Over half of the small-business owners surveyed by the Businesses for Responsible Tax Reform — co-chaired by Frank Knapp, CEO of the S.C. Small Business Chamber of Commerce — are opposed to reopening the economy on May 1.
During a snap survey (.pdf) conducted from April 17 to April 20, 58% of 530 small-business owners across the nation agreed that May 1 was too early to open, while 64% felt that the government should prioritize stopping the infection over jump-starting the economy, according to a news release. Respondents tended to rely on scientists and health care professionals for social distancing counsel at 71%, while 15% trusted the administration’s guidance the most and 13% put most of their trust in state and local government.
About half of the respondents who have shuttered their businesses because of COVID-19 reported that they were hesitant to reopen by May 1 out of concern for their employees’ and customers’ safety, according to the release. Of the 68% of respondents who reported applying for the Paycheck Protection Program, about 15% reported that they had received the money, and 28% had been approved.
“Small-business owners are hurting from the economic fallout of COVID-19, but they are clearly more worried about getting this pandemic under control than a wholesale opening up of the economy on an artificial deadline,” Knapp said in the release.
On Monday, S.C. Gov. Henry McMaster removed restrictions on some nonessential businesses. Some retail businesses that had been restricted from in-house commerce in an April 3 executive order — including furniture and home-furnishings stores, florists, flea markets, book and arts merchants, sporting goods stores, clothing accessories and leather goods merchants, and department stores — were able to reopen after 5 p.m. Monday.
Today, McMaster announced that state public schools would remain closed for the rest of the school year. S.C. Superintendent of Education Molly Spearman joined McMaster for the announcement and said it was the right decision.
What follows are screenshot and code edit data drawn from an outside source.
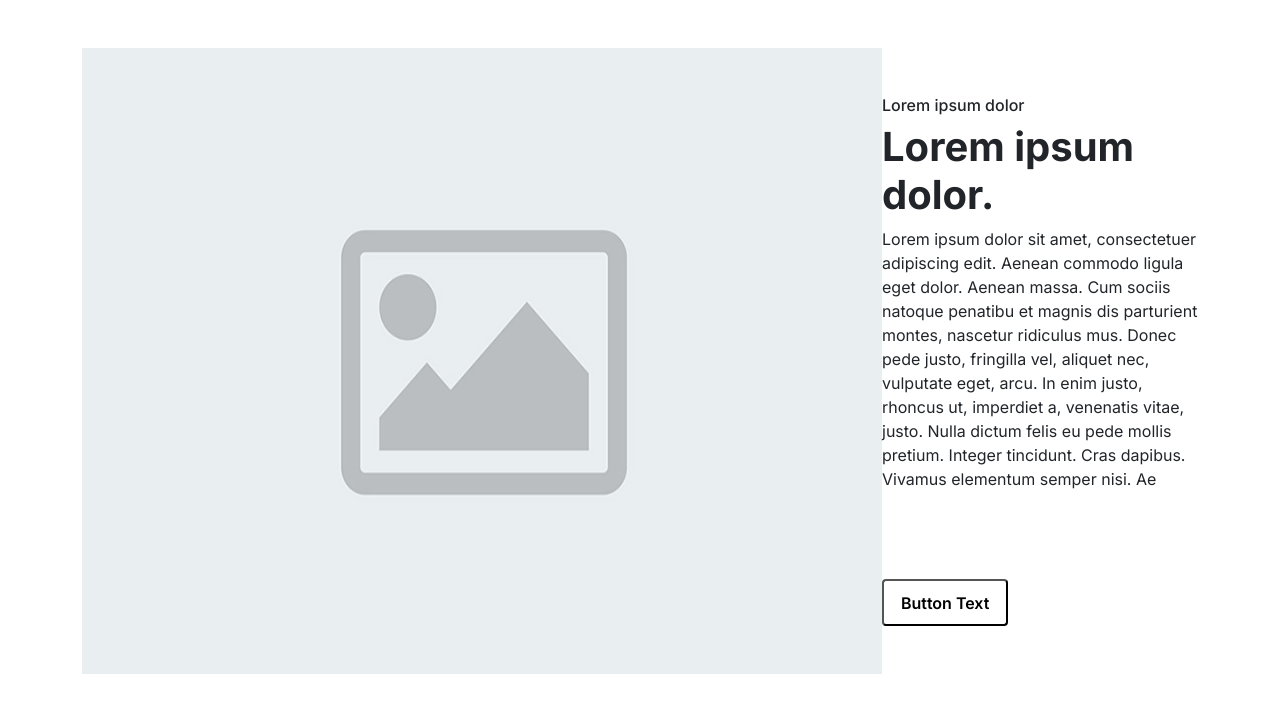
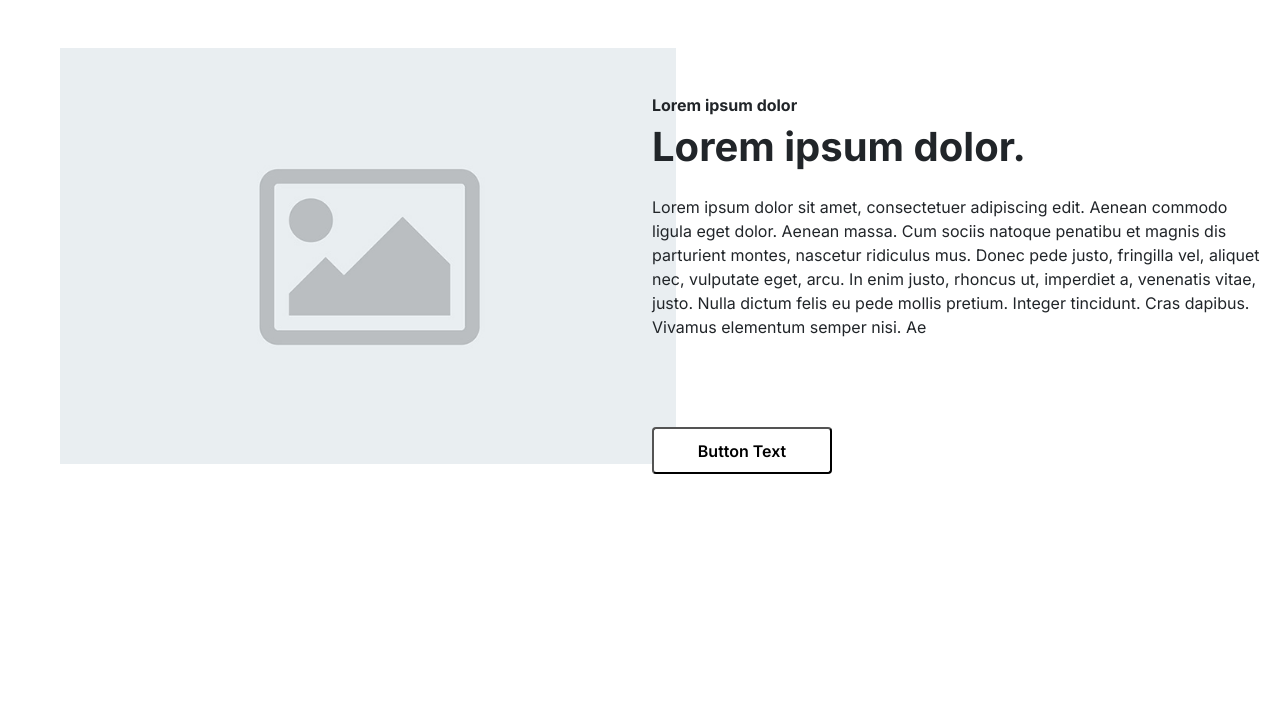
Before and after one commit to markgmz92/sourceflow-assignment, a Next.js app: page / in a window 1280 px wide. Shown: the top 712 px of the page. Built offline with nearby package versions, Linux system fonts and the light colour scheme.

Commit message:
Style refactor

```diff
--- a/app/component/MarkDown.js
+++ b/app/component/MarkDown.js
@@ -1,22 +1,25 @@
 import React from 'react';
-
 import Button from './Button';
 
 const MarkDown = () => {
   return (
-    <div className='my-lg-5 my-md-0 my-sm-5 flex-start'>
-      <h6 className=''>Lorem ipsum dolor</h6>
-      <h1 className='mt-sm-0 mt-md-0 px-sm-0 fw-bold '>Lorem ipsum dolor.</h1>
-      <p>
-        Lorem ipsum dolor sit amet, consectetuer adipiscing edit. Aenean commodo
-        ligula eget dolor. Aenean massa. Cum sociis natoque penatibu et magnis
-        dis parturient montes, nascetur ridiculus mus. Donec pede justo,
-        fringilla vel, aliquet nec, vulputate eget, arcu. In enim justo, rhoncus
-        ut, imperdiet a, venenatis vitae, justo. Nulla dictum felis eu pede
-        mollis pretium. Integer tincidunt. Cras dapibus. Vivamus elementum
-        semper nisi. Ae
-      </p>
-      <Button />
+    <div className='container'>
+      <div className='my-lg-5'>
+        <h6 className='my-2 fw-bold'>Lorem ipsum dolor</h6>
+        <h1 className='my-2 fw-bold '>Lorem ipsum dolor.</h1>
+
+        <p className='my-4 w-70'>
+          Lorem ipsum dolor sit amet, consectetuer adipiscing edit. Aenean
+          commodo ligula eget dolor. Aenean massa. Cum sociis natoque penatibu
+          et magnis dis parturient montes, nascetur ridiculus mus. Donec pede
+          justo, fringilla vel, aliquet nec, vulputate eget, arcu. In enim
+          justo, rhoncus ut, imperdiet a, venenatis vitae, justo. Nulla dictum
+          felis eu pede mollis pretium. Integer tincidunt. Cras dapibus. Vivamus
+          elementum semper nisi. Ae
+        </p>
+
+        <Button />
+      </div>
     </div>
   );
 };
--- a/app/home/page.js
+++ b/app/home/page.js
@@ -5,13 +5,16 @@ import MarkDown from '../component/MarkDown';
 
 const HomePage = () => {
   return (
-    <section className='container mt-5 auto'>
+    <section className='mt-5'>
       <div className='d-flex flex-column flex-md-row'>
-        <Image
-          className='img-fluid mt-10'
-          src={Placeholder}
-          alt='Dummy Image'
-        />
+        <div className='container'>
+          <Image
+            className='img-fluid mx-lg-5 '
+            src={Placeholder}
+            alt='Dummy Image'
+          />
+        </div>
+
         <MarkDown />
       </div>
     </section>
--- a/app/styles/button.module.css
+++ b/app/styles/button.module.css
@@ -1,16 +1,15 @@
 .button {
-  width: 40%;
   padding: 0.6rem;
   font-size: 16px;
   max-width: 300px;
   background-color: #ffff;
-  margin-top: 72px;
+  width: 180px;
   font-weight: 600;
   border-radius: 4px;
 }
 
-.button-container {
-  display: flex;
-  justify-content: center;
-  align-items: center;
+@media (min-width: 1200px) {
+  .button {
+    margin-top: 64px;
+  }
 }
```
"In this very historic pandemic, we have been able to carry on really good instruction" online, Spearman said. She said she spoke with around 4,000 teachers in a conference call a few days ago, with 80% reporting they were pleased with the quality of online instruction.